Kenya’s Helah Kiprop broke the women’s Tokyo Marathon course record by nearly a minute to claim her first major title over the distance.
The 30-year-old was forced to settle for second place at the 2015 edition of the event, but saw her hopes of victory boosted after defending champion Birhane Dibaba of Ethiopia dropped out of the lead group inside the opening 35 kilometres.
Her compatriots Amane Gobena and 2013 winner Aberu Kebede were able to position themselves in a four-woman group, along with Kenya’s Kiprop and Edna Kiplagat.
Kiprop, the silver medallist at last year’s World Championships in Beijing, was gradually able to move clear of her rivals and began closing in on securing a personal best and course record in the Japanese capital, which will host the 2020 Olympic Games.
The Kenyan was able to achieve both feats as she crossed the line in 2 hours 21 min and 27 sec to shave 56 seconds off the previous course record, which was set by Ethiopia’s Tirfi Tsegaye in 2014.
Gobena was able to claim second place after completing the distance in 2:21:51, while a time of 2:22:36 proved enough for Kiplagat to secure the final podium spot.
The men’s event was a far closer affair as Ethiopia’s Feyisa Lilesa and Kenya’s Dickson Chumba went head-to-head for the victory.
Neither man was able to pull away from the other throughout the majority of the race, with the final two kilometres ultimately settling the encounter.
Lilesa was able to sprint clear of the 2014 champion and claimed his first World Marathon Majors win in a time of 2:06:56.
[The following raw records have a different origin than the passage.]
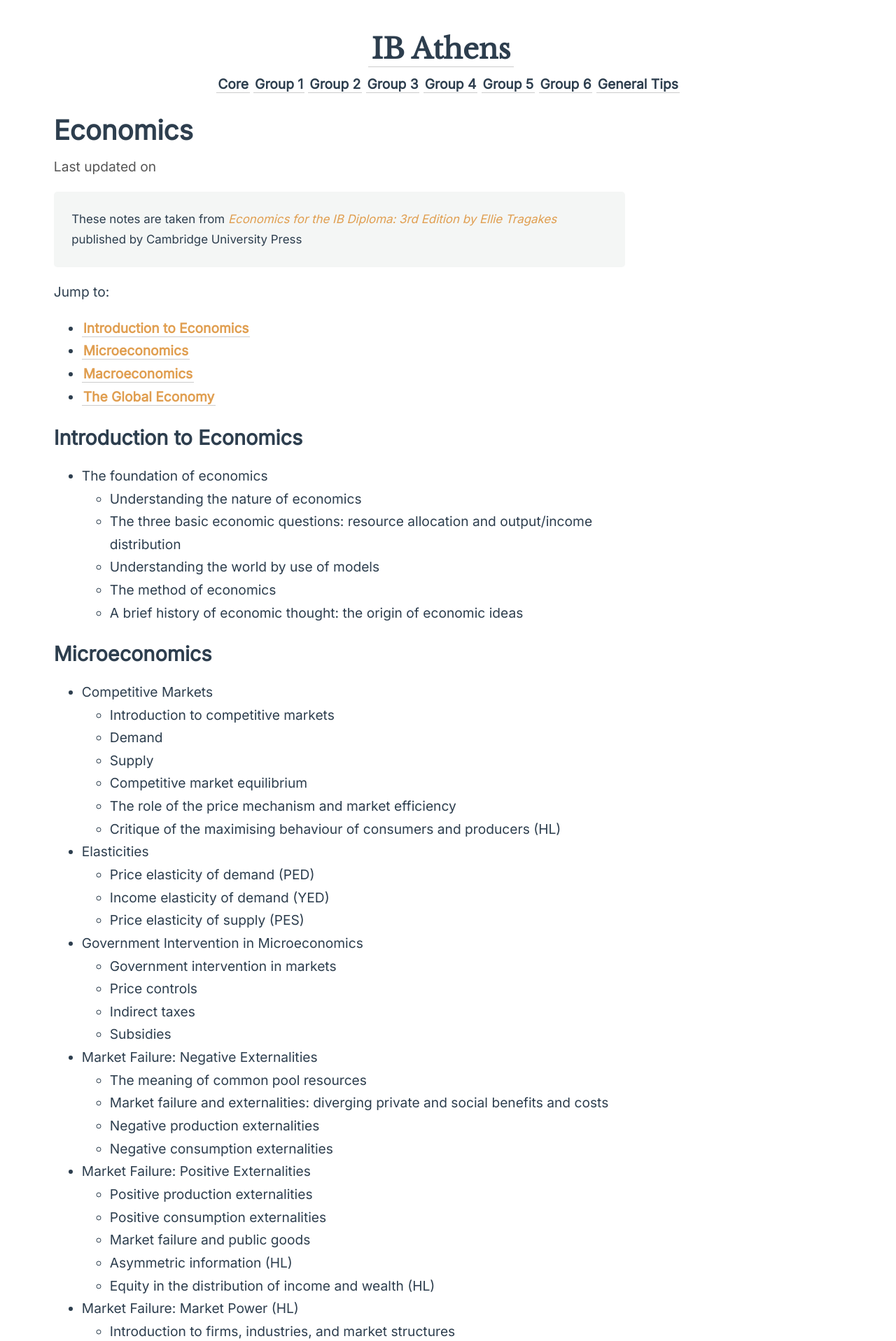
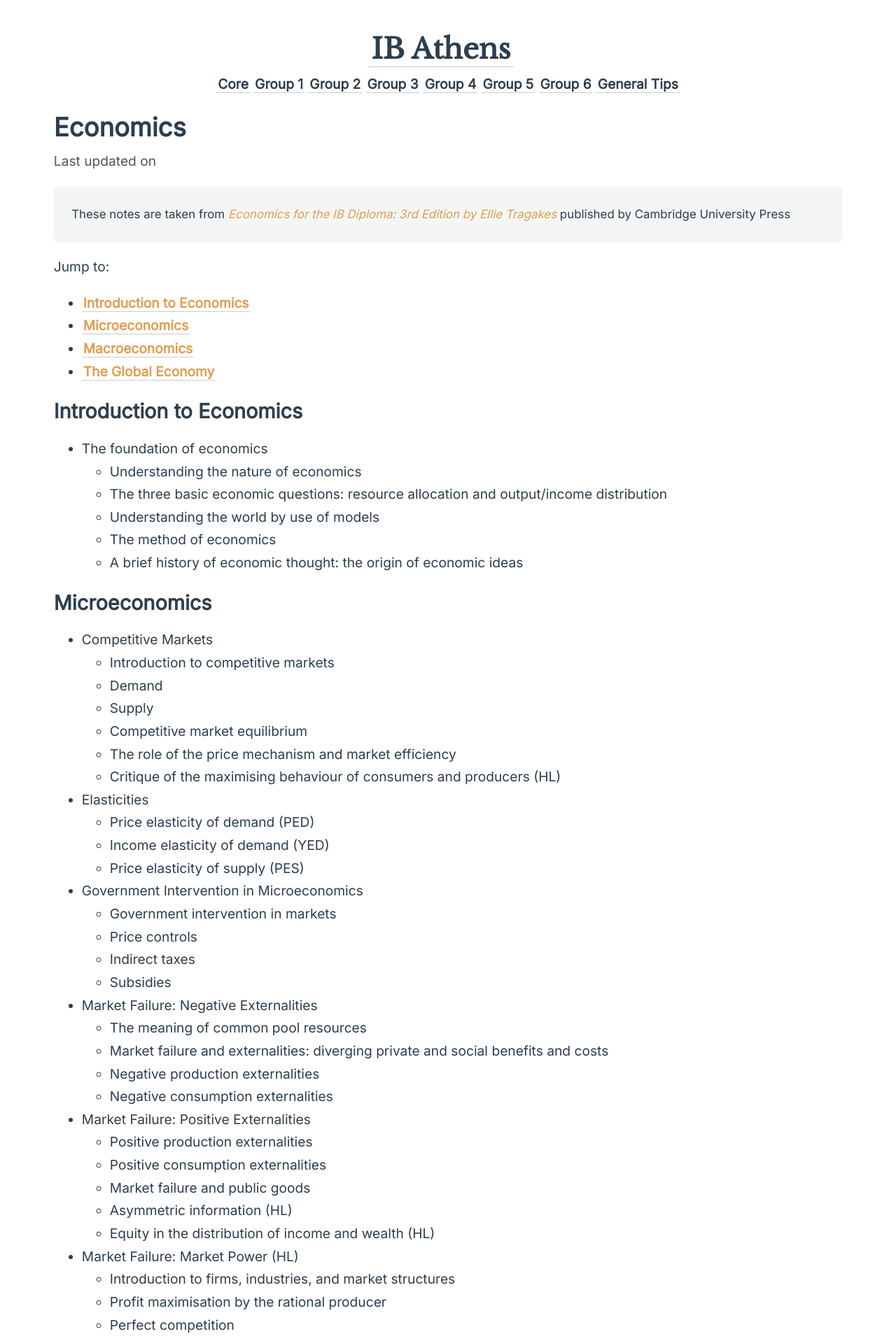
Before and after one commit to ibathens/ibathens.github.io, a Jekyll site: the page built from _notes/3/Economics.md, in a window 1280 px wide. Shown: the top 1917 px of the page at 70% size. Built offline with Jekyll 4.4.1, drawn with Linux system fonts in a browser that asks for light colours.

Commit message:
Update _style.scss

```diff
--- a/_sass/_style.scss
+++ b/_sass/_style.scss
@@ -5,7 +5,7 @@
 $color-subtext: #555555;
 $color-border: #cccccc;
 $border-radius: 5px;
-$font-family: Inter, sans-serif;
+$body-font: Inter, sans-serif;
 
 $background: #FFFFFF;
 $background-accent: #F4F6F5;
@@ -14,8 +14,9 @@
 
 body {
   box-sizing: content-box;
-  font-family: $font-family;
+  font-family: $body-font;
   background-color: $background;
+  text-align: justify;
   margin: 0 auto;
   line-height: 1.7;
   padding: 4vh 6vw;
@@ -83,10 +84,14 @@
 h4,
 h5,
 h6 {
-  line-height: 1.3;
+  line-height: 1.2;
   margin-bottom: 0;
   padding-bottom: 0;
   color: $header-accent;
+}
+
+h1 {
+  font-size: 1.9em;
 }
 
 a {
@@ -124,19 +129,6 @@
   border-width: 1px;
 }
 
-#notes-entry-container {
-  display: grid;
-  grid-gap: 2em;
-  grid-template-areas:
-    "content"
-    "side";
-
-  @media (min-width: 700px) {
-    grid-template-columns: 3fr 1fr;
-    grid-template-areas: "content side";
-  }
-}
-
 code {
   background: $background-accent;
   padding: 0.1em 0.2em;
```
Despite losing the battle for the victory, it appeared that Chumba would improve on his third place finish at last year’s edition of the race.
However he was caught and passed in the final metres by Bernard Kipyego, who finished one second ahead of his fellow Kenyan by crossing the line in 2:07:33.
Reigning Olympic champion Stephan Kiprotich ended outside the podium places, with the Ugandan clocking 2:07:46 for fourth place.
The race brought an end to the ninth World Marathon Majors Series, with Kenya’s Eliud Kipchoge and Mary Keitany crowned the winners of the men’s and women’s competitions respectively.
Keitany had ended level with Ethiopia’s Mare Dibaba and Helah Kiprop on 41 points at the end of the series, but received the honour after a vote of the organisers of the six series races.
The winners were each awarded a total $500,000 (£360,000/€457,000), while the United States’ David Mark and Ireland’s Barbara Fleming-Ovens were recognised having completed all six races of the series.
“This year we’ve demonstrated our commitment to championing the sport, supporting the elite runners who prove that marathoners are among the world’s greatest athletes, and celebrating the 250,000 runners who every year join us on our iconic courses,” said Tim Hadzima, general manager of the World Marathon Majors.
“Congratulations to Eliud, Mary, David, Barbara and all our Six Star Finishers, and we look forward to the beginning of Abbott World Marathon Majors Series X and the new Wheelchair Series in Boston in April.”
- By Michael Pavitt republished with permission insidethegames.biz